*REQUIRED ACTION*.
Scan the following material for the string "hover" and copy each line in which it appears.
# # # # # # #
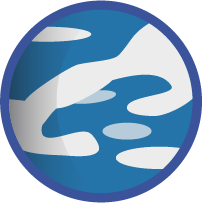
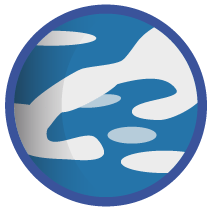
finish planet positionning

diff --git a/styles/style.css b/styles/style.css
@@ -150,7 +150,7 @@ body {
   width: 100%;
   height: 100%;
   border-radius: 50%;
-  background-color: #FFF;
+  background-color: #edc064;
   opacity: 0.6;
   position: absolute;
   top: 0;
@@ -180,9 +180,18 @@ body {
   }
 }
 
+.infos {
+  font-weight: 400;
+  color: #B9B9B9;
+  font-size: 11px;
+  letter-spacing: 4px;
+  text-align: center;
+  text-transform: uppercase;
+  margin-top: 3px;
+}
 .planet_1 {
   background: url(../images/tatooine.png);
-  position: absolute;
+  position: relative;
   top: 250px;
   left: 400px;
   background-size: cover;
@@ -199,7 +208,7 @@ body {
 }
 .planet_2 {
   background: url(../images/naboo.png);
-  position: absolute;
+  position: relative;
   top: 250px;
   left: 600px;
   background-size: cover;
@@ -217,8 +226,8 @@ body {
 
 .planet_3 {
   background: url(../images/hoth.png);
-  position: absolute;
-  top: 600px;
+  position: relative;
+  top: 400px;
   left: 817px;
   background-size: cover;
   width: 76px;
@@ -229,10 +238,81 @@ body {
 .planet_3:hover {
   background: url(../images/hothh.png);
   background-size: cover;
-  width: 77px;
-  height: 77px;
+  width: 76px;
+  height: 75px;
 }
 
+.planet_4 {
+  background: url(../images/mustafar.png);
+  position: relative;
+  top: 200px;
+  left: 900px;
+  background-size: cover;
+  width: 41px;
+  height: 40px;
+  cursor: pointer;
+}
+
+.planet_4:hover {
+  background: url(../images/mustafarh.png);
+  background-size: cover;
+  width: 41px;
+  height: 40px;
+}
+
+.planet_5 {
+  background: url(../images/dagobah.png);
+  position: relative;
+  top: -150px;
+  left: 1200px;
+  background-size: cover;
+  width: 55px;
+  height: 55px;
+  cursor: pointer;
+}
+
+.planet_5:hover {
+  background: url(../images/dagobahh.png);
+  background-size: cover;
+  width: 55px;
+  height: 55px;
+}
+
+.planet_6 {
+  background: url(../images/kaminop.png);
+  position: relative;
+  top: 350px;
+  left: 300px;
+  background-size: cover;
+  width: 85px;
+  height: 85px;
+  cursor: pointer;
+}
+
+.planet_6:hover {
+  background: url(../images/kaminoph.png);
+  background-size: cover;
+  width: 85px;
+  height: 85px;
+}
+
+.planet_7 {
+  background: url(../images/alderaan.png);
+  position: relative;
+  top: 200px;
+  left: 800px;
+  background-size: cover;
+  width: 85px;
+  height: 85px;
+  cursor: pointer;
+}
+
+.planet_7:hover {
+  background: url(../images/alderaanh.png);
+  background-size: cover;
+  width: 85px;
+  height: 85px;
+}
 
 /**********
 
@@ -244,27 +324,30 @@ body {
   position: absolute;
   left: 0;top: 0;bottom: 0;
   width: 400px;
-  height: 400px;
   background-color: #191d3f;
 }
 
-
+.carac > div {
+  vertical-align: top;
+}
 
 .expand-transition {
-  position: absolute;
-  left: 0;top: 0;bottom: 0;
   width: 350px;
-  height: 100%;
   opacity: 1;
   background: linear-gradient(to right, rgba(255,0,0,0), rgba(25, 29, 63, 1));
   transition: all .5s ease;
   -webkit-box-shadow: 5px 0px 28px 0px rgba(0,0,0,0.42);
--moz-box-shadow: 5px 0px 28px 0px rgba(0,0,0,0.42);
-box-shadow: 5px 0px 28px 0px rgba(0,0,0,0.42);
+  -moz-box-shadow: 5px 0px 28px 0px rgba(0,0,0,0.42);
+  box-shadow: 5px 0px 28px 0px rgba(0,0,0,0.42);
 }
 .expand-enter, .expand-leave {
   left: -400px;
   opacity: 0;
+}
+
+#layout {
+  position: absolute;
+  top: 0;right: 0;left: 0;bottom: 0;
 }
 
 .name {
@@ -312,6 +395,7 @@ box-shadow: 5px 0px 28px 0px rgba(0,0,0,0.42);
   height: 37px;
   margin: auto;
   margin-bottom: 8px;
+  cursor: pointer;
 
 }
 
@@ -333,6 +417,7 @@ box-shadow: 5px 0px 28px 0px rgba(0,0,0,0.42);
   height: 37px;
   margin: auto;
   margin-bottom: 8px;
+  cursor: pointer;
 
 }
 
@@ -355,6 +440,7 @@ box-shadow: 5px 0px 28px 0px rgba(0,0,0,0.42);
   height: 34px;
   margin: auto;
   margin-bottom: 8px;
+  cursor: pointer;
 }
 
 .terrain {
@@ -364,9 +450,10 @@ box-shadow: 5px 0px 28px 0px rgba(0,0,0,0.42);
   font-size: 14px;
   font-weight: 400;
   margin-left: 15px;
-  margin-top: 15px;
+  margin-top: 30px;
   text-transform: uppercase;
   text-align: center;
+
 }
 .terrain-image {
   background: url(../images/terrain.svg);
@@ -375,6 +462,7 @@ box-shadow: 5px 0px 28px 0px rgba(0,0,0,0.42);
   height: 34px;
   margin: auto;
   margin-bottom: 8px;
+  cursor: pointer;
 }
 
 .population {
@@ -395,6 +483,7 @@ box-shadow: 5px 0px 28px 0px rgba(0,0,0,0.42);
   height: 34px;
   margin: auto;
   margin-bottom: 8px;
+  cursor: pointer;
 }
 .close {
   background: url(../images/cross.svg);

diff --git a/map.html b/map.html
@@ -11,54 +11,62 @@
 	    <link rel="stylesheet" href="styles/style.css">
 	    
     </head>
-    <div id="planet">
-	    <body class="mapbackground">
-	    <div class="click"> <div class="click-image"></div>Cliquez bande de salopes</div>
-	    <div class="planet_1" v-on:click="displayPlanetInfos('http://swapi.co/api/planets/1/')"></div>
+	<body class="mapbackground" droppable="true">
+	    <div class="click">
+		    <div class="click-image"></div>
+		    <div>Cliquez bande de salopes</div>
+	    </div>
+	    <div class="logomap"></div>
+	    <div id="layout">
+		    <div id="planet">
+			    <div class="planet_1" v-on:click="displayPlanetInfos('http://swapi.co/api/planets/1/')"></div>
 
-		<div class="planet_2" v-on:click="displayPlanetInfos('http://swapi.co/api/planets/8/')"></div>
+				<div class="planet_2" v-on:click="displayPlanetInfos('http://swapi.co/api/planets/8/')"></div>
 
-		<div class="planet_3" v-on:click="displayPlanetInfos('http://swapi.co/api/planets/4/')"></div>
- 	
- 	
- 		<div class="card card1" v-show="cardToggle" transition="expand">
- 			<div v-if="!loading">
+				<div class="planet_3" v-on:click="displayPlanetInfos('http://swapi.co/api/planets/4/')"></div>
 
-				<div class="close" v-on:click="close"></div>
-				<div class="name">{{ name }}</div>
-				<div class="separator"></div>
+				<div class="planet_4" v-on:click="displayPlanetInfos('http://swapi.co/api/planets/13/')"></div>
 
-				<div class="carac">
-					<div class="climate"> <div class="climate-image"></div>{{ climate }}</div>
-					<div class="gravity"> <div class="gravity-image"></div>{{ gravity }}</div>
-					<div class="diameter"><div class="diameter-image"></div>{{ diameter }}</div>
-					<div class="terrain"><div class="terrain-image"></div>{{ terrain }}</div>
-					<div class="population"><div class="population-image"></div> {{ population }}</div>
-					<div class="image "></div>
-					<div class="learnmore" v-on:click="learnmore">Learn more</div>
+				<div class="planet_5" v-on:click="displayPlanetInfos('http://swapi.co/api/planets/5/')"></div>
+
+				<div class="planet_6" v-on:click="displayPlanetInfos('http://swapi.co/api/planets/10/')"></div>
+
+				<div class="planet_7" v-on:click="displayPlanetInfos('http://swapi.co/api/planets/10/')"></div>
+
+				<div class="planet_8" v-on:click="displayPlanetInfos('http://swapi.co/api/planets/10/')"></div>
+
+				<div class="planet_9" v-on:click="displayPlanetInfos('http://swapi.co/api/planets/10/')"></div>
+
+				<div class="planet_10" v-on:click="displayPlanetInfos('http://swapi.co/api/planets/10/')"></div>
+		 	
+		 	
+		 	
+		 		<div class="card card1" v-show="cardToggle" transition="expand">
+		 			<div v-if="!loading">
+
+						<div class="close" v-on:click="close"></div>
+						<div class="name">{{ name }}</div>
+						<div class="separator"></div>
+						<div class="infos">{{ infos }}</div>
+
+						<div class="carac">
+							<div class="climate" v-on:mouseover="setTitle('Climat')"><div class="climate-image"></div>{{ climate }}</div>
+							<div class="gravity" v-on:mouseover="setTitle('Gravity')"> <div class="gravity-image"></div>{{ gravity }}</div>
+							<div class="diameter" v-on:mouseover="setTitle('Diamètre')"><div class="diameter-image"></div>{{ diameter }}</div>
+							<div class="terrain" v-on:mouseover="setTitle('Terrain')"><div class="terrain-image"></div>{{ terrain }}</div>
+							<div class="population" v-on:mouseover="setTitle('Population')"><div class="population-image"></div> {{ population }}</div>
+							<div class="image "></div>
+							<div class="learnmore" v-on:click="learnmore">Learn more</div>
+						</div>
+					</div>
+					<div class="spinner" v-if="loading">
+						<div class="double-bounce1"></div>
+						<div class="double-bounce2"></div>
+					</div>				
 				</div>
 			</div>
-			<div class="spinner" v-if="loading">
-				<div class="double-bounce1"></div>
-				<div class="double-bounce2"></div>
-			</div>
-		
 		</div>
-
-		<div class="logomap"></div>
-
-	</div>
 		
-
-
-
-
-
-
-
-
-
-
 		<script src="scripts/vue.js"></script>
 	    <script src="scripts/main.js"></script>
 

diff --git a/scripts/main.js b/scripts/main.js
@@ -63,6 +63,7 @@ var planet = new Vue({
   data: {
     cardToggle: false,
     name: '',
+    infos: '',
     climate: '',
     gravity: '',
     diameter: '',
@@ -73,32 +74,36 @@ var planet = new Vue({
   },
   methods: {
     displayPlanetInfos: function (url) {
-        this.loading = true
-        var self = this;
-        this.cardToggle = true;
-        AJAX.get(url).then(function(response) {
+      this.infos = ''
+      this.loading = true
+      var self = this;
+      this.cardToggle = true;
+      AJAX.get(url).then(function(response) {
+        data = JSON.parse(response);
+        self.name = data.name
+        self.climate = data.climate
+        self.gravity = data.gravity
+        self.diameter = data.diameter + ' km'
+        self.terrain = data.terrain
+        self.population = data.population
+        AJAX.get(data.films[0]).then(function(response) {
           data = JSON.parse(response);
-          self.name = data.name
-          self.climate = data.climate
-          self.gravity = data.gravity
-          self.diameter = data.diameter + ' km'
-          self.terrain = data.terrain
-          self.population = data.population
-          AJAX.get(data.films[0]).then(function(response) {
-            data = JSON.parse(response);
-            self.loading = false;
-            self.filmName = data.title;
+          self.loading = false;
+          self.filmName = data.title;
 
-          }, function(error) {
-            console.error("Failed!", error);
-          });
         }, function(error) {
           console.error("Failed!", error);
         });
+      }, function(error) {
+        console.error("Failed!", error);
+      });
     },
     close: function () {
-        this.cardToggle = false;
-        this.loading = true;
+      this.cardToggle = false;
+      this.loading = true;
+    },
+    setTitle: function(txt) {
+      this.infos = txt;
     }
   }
# # # # # # #
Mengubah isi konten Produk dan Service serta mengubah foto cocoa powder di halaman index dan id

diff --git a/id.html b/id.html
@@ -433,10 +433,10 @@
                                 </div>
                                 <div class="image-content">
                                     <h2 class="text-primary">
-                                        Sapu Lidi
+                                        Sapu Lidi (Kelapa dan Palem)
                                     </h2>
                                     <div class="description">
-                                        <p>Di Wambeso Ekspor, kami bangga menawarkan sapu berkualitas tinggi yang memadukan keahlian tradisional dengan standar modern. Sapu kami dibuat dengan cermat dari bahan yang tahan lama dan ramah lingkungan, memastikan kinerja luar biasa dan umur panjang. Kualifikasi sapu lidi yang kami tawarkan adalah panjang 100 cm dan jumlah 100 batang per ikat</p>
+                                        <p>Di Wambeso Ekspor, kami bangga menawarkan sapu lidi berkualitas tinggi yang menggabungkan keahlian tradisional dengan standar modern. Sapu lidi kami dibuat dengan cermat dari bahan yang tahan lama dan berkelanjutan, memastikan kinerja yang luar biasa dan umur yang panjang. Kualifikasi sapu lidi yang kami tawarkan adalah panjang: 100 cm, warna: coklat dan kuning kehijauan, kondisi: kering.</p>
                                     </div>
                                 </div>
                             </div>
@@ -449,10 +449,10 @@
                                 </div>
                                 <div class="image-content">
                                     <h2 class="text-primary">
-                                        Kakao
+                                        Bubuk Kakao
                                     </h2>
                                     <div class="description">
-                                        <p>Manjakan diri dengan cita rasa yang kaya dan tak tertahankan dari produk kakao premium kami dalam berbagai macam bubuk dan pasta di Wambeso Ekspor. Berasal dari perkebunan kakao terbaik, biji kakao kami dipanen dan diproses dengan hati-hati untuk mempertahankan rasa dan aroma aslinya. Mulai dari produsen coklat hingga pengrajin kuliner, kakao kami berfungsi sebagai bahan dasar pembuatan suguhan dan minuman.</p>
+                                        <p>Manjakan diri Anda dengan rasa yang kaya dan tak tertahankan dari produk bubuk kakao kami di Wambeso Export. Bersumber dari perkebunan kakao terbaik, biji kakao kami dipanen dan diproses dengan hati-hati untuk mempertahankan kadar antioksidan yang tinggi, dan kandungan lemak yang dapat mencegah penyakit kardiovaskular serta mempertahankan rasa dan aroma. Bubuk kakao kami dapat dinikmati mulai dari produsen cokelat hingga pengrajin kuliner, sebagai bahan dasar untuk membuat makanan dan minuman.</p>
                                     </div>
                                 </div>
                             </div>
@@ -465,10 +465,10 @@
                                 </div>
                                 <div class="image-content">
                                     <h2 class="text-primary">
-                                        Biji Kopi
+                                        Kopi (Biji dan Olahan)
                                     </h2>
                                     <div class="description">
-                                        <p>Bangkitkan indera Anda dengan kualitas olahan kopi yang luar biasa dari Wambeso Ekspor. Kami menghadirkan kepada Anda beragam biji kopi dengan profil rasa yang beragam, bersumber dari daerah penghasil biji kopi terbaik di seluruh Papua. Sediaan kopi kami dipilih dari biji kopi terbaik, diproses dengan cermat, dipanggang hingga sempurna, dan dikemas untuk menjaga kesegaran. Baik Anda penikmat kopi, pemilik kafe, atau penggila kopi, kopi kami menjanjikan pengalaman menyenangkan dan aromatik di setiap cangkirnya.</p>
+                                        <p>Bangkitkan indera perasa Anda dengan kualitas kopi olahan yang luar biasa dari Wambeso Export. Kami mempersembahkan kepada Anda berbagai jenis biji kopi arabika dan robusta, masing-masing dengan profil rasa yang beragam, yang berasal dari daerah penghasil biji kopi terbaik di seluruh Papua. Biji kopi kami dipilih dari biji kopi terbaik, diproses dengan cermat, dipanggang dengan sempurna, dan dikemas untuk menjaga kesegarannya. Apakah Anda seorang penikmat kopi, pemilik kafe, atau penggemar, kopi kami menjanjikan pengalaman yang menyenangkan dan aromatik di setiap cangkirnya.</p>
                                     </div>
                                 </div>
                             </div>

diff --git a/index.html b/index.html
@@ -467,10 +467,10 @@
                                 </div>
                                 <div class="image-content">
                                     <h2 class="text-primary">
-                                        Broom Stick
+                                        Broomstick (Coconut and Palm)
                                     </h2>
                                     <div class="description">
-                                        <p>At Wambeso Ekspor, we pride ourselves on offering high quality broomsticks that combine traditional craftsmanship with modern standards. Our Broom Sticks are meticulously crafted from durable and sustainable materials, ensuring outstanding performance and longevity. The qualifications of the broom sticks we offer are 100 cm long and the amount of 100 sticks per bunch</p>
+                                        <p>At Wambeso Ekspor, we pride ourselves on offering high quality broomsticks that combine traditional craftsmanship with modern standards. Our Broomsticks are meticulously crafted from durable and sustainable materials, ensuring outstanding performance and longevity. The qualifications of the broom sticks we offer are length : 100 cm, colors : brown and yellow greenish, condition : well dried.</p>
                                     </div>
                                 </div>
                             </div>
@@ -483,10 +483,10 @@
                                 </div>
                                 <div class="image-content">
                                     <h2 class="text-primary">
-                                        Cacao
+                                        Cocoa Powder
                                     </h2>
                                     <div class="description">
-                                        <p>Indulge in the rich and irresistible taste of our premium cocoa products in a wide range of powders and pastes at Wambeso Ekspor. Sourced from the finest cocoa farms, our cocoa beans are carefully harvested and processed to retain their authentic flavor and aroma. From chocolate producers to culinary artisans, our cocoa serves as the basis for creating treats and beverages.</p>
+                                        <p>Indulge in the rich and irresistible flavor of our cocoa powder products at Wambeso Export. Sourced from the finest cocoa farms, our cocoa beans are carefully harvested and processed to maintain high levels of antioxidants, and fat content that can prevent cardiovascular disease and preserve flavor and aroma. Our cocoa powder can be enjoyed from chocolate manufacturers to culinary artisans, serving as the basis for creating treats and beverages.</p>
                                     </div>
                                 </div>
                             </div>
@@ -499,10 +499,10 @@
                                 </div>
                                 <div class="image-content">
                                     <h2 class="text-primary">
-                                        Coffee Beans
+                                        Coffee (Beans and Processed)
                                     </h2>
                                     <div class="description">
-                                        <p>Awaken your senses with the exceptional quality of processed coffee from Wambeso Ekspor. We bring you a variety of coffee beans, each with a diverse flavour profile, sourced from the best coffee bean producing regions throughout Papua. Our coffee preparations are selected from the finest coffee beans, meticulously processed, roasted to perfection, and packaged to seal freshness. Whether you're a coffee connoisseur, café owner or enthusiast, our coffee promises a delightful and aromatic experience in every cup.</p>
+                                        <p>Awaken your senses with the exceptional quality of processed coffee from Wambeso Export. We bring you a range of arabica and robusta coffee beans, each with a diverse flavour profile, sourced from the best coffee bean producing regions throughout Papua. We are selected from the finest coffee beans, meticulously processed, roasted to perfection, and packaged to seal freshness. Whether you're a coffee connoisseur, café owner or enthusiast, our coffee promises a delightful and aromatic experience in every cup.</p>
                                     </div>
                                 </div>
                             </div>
# # # # # # #
*REPLY*.
 .planet_3:hover {
+.planet_4:hover {
+.planet_5:hover {
+.planet_6:hover {
+.planet_7:hover {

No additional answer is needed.